### Task statement
Check every line of the data below for the word "verifier" and say how many have it, without further comment.
Content starts
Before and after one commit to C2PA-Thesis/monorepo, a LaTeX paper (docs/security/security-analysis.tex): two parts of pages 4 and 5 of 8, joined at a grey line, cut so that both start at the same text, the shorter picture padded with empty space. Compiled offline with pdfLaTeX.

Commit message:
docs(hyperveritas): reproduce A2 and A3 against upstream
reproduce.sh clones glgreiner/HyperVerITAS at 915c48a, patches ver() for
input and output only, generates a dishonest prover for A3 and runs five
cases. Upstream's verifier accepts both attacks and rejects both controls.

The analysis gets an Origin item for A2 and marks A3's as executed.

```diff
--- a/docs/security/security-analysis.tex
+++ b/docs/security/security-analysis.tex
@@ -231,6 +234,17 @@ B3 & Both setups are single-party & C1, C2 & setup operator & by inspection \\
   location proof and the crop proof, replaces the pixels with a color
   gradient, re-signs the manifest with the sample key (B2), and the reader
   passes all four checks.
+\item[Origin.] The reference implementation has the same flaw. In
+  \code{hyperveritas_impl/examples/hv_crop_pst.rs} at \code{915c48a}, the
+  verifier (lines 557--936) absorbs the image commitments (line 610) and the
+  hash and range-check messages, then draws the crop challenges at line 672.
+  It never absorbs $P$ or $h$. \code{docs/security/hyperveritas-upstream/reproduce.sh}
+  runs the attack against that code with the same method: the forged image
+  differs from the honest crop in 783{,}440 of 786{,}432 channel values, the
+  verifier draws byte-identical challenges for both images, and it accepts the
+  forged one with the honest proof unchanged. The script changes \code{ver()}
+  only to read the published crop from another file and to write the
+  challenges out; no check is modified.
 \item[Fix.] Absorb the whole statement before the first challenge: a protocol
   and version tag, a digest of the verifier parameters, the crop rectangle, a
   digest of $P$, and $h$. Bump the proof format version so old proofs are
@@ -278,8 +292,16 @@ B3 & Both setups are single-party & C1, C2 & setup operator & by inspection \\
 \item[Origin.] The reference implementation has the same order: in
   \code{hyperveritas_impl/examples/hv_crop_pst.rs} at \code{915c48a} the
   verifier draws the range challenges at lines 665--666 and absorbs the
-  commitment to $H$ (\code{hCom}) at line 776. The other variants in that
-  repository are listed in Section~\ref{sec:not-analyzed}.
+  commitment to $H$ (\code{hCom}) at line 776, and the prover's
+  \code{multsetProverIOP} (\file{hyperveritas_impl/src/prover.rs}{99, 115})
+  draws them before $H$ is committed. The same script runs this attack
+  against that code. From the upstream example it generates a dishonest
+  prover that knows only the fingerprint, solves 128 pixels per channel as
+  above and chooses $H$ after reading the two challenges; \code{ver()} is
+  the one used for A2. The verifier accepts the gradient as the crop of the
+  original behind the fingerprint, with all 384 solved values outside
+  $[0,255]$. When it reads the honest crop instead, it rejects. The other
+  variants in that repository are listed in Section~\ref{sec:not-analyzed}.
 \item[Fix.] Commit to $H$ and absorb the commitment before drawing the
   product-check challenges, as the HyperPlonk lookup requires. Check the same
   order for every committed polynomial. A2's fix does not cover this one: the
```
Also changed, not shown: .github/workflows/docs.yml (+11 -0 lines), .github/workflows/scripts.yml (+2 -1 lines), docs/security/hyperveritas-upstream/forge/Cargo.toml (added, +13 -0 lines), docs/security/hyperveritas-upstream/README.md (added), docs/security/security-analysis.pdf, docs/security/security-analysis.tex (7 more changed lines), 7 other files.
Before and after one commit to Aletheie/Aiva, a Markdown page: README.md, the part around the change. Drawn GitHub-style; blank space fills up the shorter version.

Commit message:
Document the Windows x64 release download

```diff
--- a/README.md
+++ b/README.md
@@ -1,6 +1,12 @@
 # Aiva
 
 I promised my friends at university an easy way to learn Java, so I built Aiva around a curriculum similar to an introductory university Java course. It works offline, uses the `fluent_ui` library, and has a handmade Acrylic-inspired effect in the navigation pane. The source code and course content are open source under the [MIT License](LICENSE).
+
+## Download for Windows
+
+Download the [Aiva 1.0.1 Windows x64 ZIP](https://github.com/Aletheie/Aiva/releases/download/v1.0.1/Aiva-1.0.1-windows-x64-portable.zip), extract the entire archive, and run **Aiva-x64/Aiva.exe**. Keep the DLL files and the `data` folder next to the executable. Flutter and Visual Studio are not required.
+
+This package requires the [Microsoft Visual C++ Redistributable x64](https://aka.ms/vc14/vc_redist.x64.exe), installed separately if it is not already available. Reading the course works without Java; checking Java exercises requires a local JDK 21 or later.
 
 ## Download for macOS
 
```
Content ends
### Answer to this problem
6